It's getting to the point where you can exhaust yourself just reading about all the incredible architecture-related events going on in Chicago, and, believe it or not we've just added a bunch more to the October calendar.
Farshid Moussavi - Wednesday, October 21, 6:30 p.m., Fullerton Hall of the Art Institute. One half of the founding partner team of Foreign Office Architects, Moussavi's lecture: The Function of Form, shares the same name as her upcoming book, to be published in November. It's a follow-up volume to her 2006 The Function of Ornament, in which she talks about the twin towers of Bertrand Goldberg's Marina City as "fluted columns", apparently a: columns without capitals b: inverted columns, or c: columns with the world's tallest capitals. Just what I need: another two books added to my definitely-have-to-read pile. (Which, come to think of it, is increasingly beginning to resemble the illustration at the far right.)
ACADIA 09: reForm() - October 19 through the 25th, various locations. It's not enough that we have the Council on Tall Building and Urban Habitat's extraordinary conference, Evolution of the Skyscraper, taking place at IIT on the 23rd and the 24th, but at the same time Chicago is hosting the 2009 conference of the Association for Computer Aided Design in Architecture.
We've already listed the conferences "public keynote lectures" - Herzog & de Meuron's Kai Strelkhe on the 22nd and Robert Aish on the 23rd (there's also an October 24th talk, Wired for War, by Peter W. Singer), but the full seven days offers up three days of workshops and four days of lectures by a battalion of Illuminati, such as William Baker, Julie Flohr and Neri Oxman, who promises to offer up a talk on tiling methods and their alternatives.
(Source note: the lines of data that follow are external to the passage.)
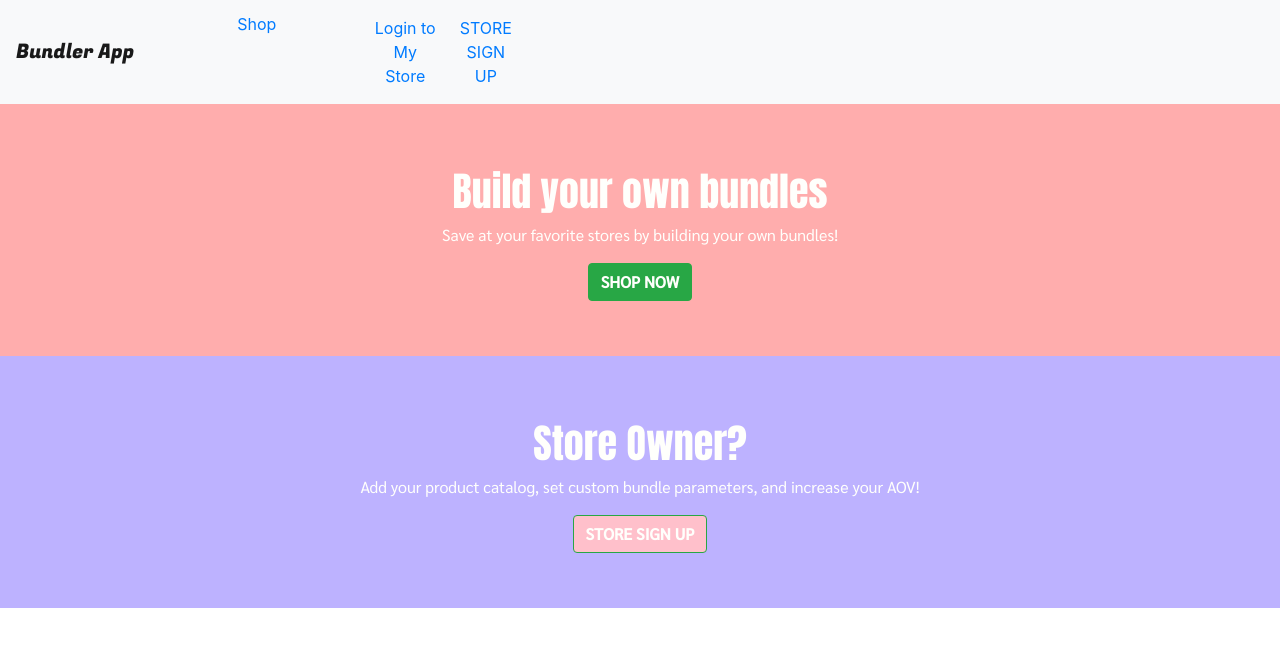
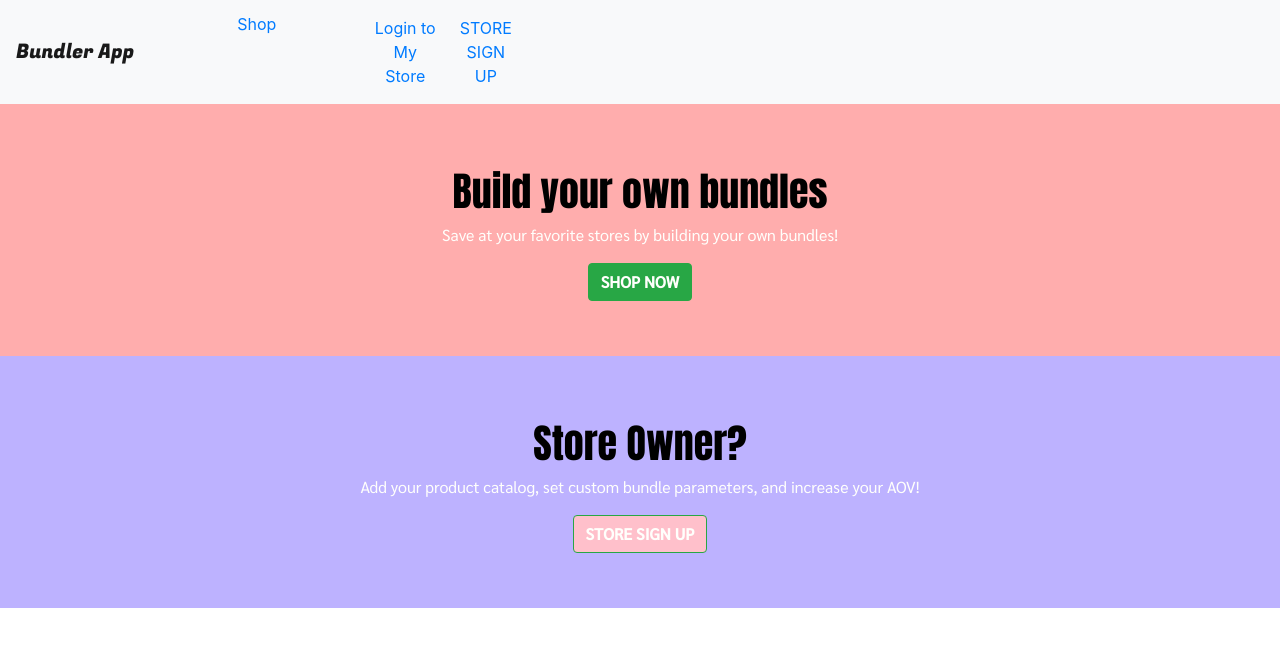
Before and after one commit to restfulry/bundle-builder, a React (Create React App) app: page / in a window 1280 px wide. Shown: the top 646 px of the page. Built offline with nearby package versions, Linux system fonts and the light colour scheme; no server answers.

Commit message:
link ShopBundlePage stylesheet

```diff
--- a/src/pages/ShopBundlePage/ShopBundlePage.css
+++ b/src/pages/ShopBundlePage/ShopBundlePage.css
@@ -0,0 +1,3 @@
+h1 {
+  color: black;
+}
--- a/src/pages/ShopBundlePage/ShopBundlePage.jsx
+++ b/src/pages/ShopBundlePage/ShopBundlePage.jsx
@@ -1,5 +1,7 @@
 import React, {Component} from 'react';
 import {Link} from 'react-router-dom';
+
+import styles from "./ShopBundlePage.css"
 
 import {Form, Button} from 'react-bootstrap'
 
```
Although the names of the papers are often so clinical - Cultural Performance in robotic timber construction, Multiperformative Efficient Systems (MES) Toward System Thinking - that you might be forgiven for thinking that these are people unable - or uninterested - in talking to anyone but themselves, when you read the actual descriptions for the talks, you can tell this will be a fascinating event. Brady Peters' paper, for example, Parametric Acoustic Surfaces,is actually about how most architects ignore the importance of acoustics in any building that isn't a concert hall, and how acoustic qualities can be quantified and made part of a building's digital design and finished performance no less than a window, wall or column.
Odds are if you're in the target audience for this event, you knew about it long ago, but, if not, and if you've got deep pockets or a large expense account, there's amazing stuff here.
Burnham's Plan of Chicago: History or Inspiration - October 23rd, Lamba Alpha International Ely Chapter offers up a morning symposium with a panel that includes Carol Coletta, Howard Decker, David Roeder and others.
5 Concepts: Envisioning the Bloomingdale - October 27th, the Chicago Architectural Club offers up an event at the i-Space Gallery with architect Carol Ross Barney and Nancy Hamilton of ARUP, who, along with landscape architect Michael Van Valkenburgh, have been selected by the City of Chicago as the design team for the long-gestating Bloomingdale Trail, the abandoned raised railway that many see as Chicago's answer to New York's High Line. The event is a reception for the publication of CAC's Journal #14.
Make no Medium-Sized Plans - WORKac - October 29th at Madlener house, a presentation by the New York based firm in conjunction with the Graham Foundation's new exhibition, ACTIONS: What You Can Do With the City.
Yes, check out the full October calendar here, and watch that your head doesn't explode from contemplating all of the often competing possibilities.